BELLEFONTE — The Hotel Do De will be torn down, the building’s owner said Wednesday after an engineer surveyed the building that was badly damaged by fire Sept. 9.
“It’s got to come down,” said John Dann Sr., the owner. “We’re going to do what we have to do.”
Jesse Smith, the structural engineer, was hoisted up in the Undine Fire Company’s ladder truck to survey the damage, peering into the building through the windows, checking out the roof and taking pictures. He said there was extensive fire damage, the roof collapsed onto the third floor and the wood has been badly charred.
Smith will give Bellefonte officials a written report this week outlining what he found. Once the officials have the report, they will notify Dann of what they want him to do and give him time to comply.
Smith said the damage is so bad that it’s highly unlikely anyone would want to invest the money to repair it.
While the Do De can’t be saved barring a generous investor wanting to restore the building, the Garman Opera House Theatre could be.
The Garman suffered fire damage to the top floors, but Smith said the building is still being assessed to see how stable it is.
In the meantime, the borough will pay to put a roof over the Garman. Its roof collapsed in the fire, and heavy rain Tuesday meant the inside got wet.
The owner, Kathryn Iadarola, is in foreclosure proceedings with a bank and had declined to comment.
Borough Manager Ralph Stewart said it’s important that the building be protected from rain and snow as soon as possible.
“Given the circumstances, the borough’s going to have to step up to do that,” he said.
Stewart said he doesn’t know how much a roof will cost.
Bellefonte Fire Chief Tim Schreffler, also on the scene during the inspection Wednesday, said the cause of the fire remained under investigation.

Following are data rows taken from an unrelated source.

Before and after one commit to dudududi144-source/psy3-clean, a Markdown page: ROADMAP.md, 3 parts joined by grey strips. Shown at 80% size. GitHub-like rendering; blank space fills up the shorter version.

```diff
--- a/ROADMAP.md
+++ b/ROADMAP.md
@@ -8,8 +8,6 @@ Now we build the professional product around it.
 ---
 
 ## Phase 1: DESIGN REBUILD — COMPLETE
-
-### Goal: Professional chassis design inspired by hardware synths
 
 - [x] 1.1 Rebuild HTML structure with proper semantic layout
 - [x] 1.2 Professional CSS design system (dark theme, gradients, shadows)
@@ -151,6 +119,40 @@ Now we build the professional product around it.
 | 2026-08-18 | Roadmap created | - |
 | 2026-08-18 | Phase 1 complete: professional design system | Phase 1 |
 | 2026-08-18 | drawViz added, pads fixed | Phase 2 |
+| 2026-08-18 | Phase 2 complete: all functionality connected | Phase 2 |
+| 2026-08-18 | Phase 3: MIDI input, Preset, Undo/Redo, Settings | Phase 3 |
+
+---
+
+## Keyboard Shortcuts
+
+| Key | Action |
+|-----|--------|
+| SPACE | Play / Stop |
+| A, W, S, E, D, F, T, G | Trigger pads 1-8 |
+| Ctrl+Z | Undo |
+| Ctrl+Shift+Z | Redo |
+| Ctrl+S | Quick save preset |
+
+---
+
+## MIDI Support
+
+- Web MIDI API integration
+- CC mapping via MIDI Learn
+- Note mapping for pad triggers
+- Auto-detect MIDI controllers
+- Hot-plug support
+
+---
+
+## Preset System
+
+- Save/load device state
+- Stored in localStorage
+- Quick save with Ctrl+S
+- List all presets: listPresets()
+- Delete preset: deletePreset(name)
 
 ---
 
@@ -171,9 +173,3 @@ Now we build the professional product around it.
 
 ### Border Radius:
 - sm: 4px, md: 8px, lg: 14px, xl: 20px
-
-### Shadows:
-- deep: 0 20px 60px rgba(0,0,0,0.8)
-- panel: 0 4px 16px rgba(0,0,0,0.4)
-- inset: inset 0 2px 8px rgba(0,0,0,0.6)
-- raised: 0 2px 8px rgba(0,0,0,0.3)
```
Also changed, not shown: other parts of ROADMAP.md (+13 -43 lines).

He went inside the Do De on Wednesday during the inspection and said the damage he saw was “horrible.”
Schreffler said East High Street in front of the Do De will remain closed until further notice.
Dann was able to retrieve some items from inside. He hauled out files, parts of a cash register and other mementos, like a framed picture of the Do De’s exterior and a sign warning people who aren’t 21 years old to leave the bar.
A pair of athletic shoes and a piggy bank were pulled out of one of the apartments Wednesday and returned to the resident.
Workers removed the Hotel Do De sign from the front porch, and the sign for J&E Guns was taken down, too.
Dann said he hasn’t moved forward with finding a new location for the Do De bar, because figuring out what would become of the building is the top priority.
The people who were left homeless were living in a temporary shelter organized by the local chapter of the American Red Cross in the Trinity United Methodist Church through Wednesday afternoon. The shelter closed once the residents either found permanent homes or went to stay with family or friends while working to finalize their housing plans.
Mike Dawson can be reached at 231-4616. Follow him on Twitter @MikeDawsonCDT